As these ideas were passing through the capricious brain of old father Time, he entered a room, in the centre of which stood a wellspread board; and around it was gathered a set of merry-hearted
blades, who seemed bent on 'drinking the old year out, and the new year in.' 'Insensates!' thought Time, as he gave a hasty glance round the circle; and he soon felt he was out of place; but the glass was circling freely, and Time snuffed the air, as the scent of generous wine reached his nostrils; and then a loud drinking-song smote his ear, and Time heard his own name pronounced in the sounding
'In rosy wine we 'll dip his wings,
shouted the bacchanalians; whereupon Time spread his moistened wings, and sped away.

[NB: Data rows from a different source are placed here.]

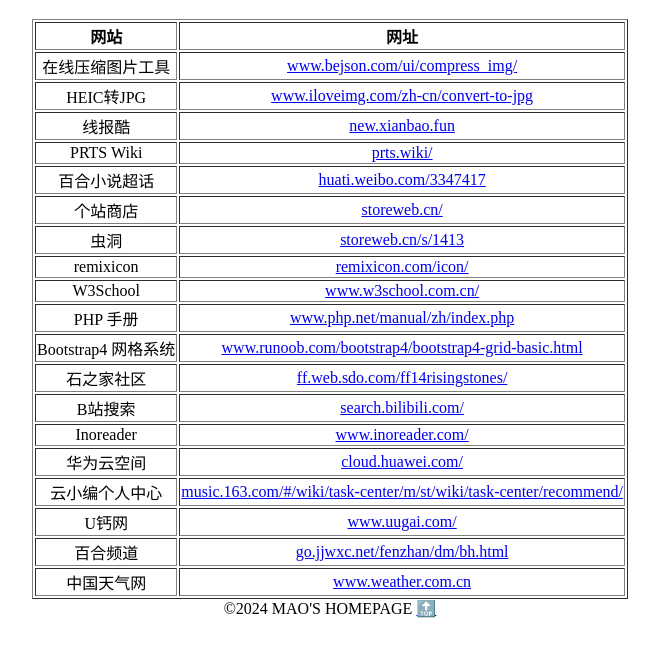
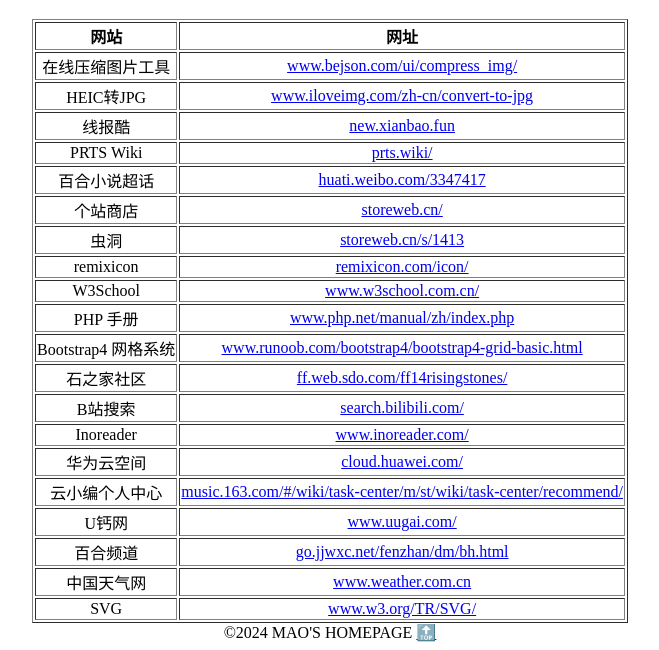
Before and after one commit to noteMay/Homepage, a plain HTML site: page links.html in a window 1280 px wide. Shown: the part 495-1145 px from the top of the page, without its empty margins (310-969 px from the left). Before the commit the page ends 1121 px from the top, so only its background shows below. Drawn offline with Linux system fonts and the light colour scheme.

Commit message:
Update links.html

```diff
--- a/links.html
+++ b/links.html
@@ -6,7 +6,7 @@
     </head>
     <body>
         <div align="center">
-            ↪<a href="/index.html">导航</a>
+            ↪<a href="https://notemay.github.io/Homepage/index.html">导航</a>
             ↪<a href="#cl-1">自用</a>
             ↪<a href="#cl-2">常用</a>
         </div>
@@ -143,6 +143,10 @@
                             <td align="center">中国天气网</td>
                             <td align="center"><a href="http://www.weather.com.cn">www.weather.com.cn</a></td>
                         </tr>
+                        <tr>
+                            <td align="center">SVG</td>
+                            <td align="center"><a href="https://www.w3.org/TR/SVG/">www.w3.org/TR/SVG/</a></td>
+                        </tr>
                     </tbody>
                 </table>
             </div>
```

He then knocked at the door of an aged man, and without waiting for an answer, glided in, and wished him a happy new year; but the old gentleman was buried in his bed clothes, above which his nose only appeared; and that was breathing such a sonorous ditty, that Time could not make himself heard; so he turned on his heel, and hastened down stairs again.

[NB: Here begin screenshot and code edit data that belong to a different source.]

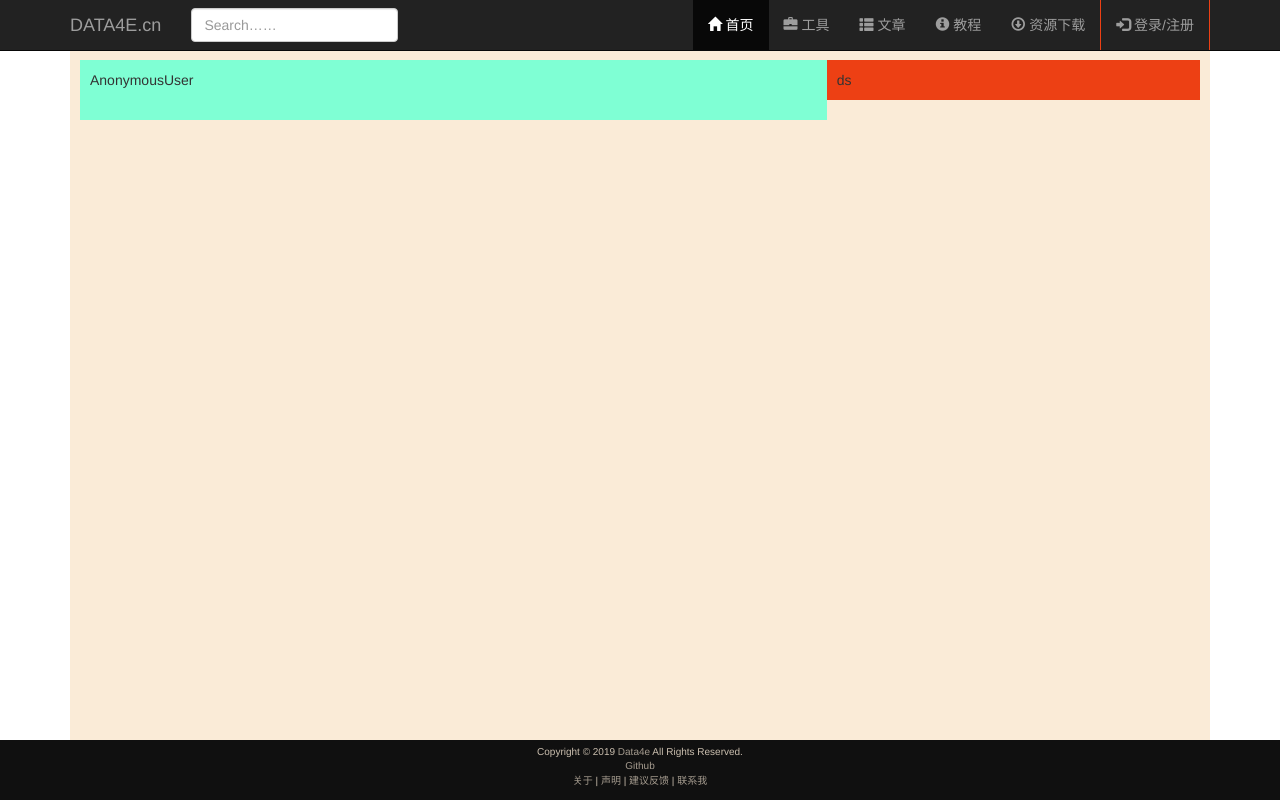
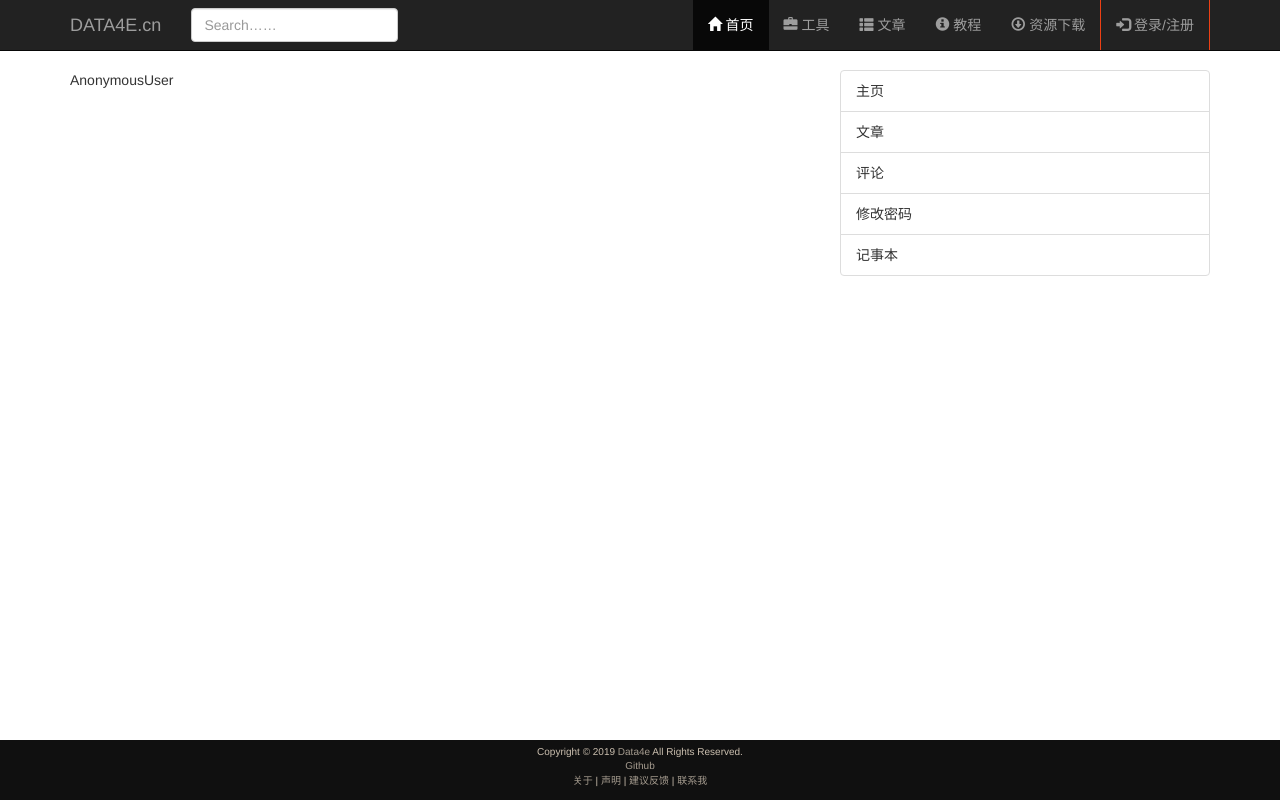
Before and after one commit to data4e/data4e, a Django app: template templates/profile.html in a window 1280 px wide. Run offline with Django 3.2, Linux system fonts and the light colour scheme; the template is opened without the code that fills it, so the values that code supplies are empty; some libraries are stand-ins or nearby versions.

Commit message:
修改个人中心

```diff
--- a/static/style.css
+++ b/static/style.css
@@ -51,8 +51,8 @@ footer{
     min-height: calc(100vh - 60px);
     max-width: 1140px;
     margin: auto;
-    background-color: antiquewhite;
-    padding: 60px 10px 10px 10px;
+    /*background-color: antiquewhite;*/
+    padding-top: 60px;
 }
 /*登录部分*/
 .login-content{
@@ -67,10 +67,10 @@ footer{
 
 /*二级base部分。base-content.html , 用于内页布局的页面继承*/
 .content-left{
-    background-color: aquamarine;
-    padding: 10px;
+    /*background-color: aquamarine;*/
+    padding: 10px 10px 10px 0;
 }
 .content-right{
-    background-color: #ed4014;
-    padding: 10px;
+    /*background-color: #ed4014;*/
+    padding: 10px 0 10px 10px;
 }
--- a/templates/profile.html
+++ b/templates/profile.html
@@ -9,5 +9,11 @@
     </div>
 {% endblock %}
 {% block content-right %}
-    ds
+    <ul class="list-group">
+        <li class="list-group-item">主页</li>
+        <li class="list-group-item">文章</li>
+        <li class="list-group-item">评论</li>
+        <li class="list-group-item">修改密码</li>
+        <li class="list-group-item">记事本</li>
+    </ul>
 {% endblock %}
```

As he passed through the hall, he could not forbear loitering at an open door, to listen to the merry congratulations of some young people, who had been sitting up to see the old year out; and were now wishing each other a happy new year, at the top of their voices. A hasty summons called to order. 'Bill, you noisy rogue! you'll awaken grandpapa.' 'No danger,' thought Time; his own nasal lullaby is the safeguard of his slumbers;' but no such reflection occurred to the kind soul who gave the caution. It came from Aunt Mary,' a lady with whom Time was well acquainted, and on whom he had laid his hard hand lightly: for though old Time makes sad work with delicate complexions, and those insipid charms which have little but their youth to recommend them, he respects the smiles of good humor, and leaves long unharmed the beautiful expression of kind and intelligent
Aunt Mary was one of the happy sisterhood of contented and useful old maids, who, although denied by her single state the blessings of offspring, the joys of a mother, forgot the privation, in her affectionate interest for her sister's family; and in the exercise of every Christian virtue, made the most of her single blessedness.'
After she had hushed off to rest the noisy spirits under her charge; stepped into the nursery to kiss the baby, and wish her sister a happy new year; opened the door of grandpapa's room very softly, and peeped at his nose, as Time had done before her; she retired to her own apartment, and as she proceeded to disrobe herself, fell into a soliloquy.
'Another year, another year! How time flies! It seems but yesterday, that I was as young and as gay as these happy children; yet here I am, positively growing old. How time flies!"
It would be no easy matter for me to stand still, that's certain,' said Time, who had been listening; but you cannot say I have used you ill. Look in the glass, dear aunt Mary; not a gray hair to complain of; not a wrinkle on that placid brow; not a shade across that clear blue eye.'
'My teeth, my teeth! old Time.'
The sweet-meats you are so fond of making, and those pickles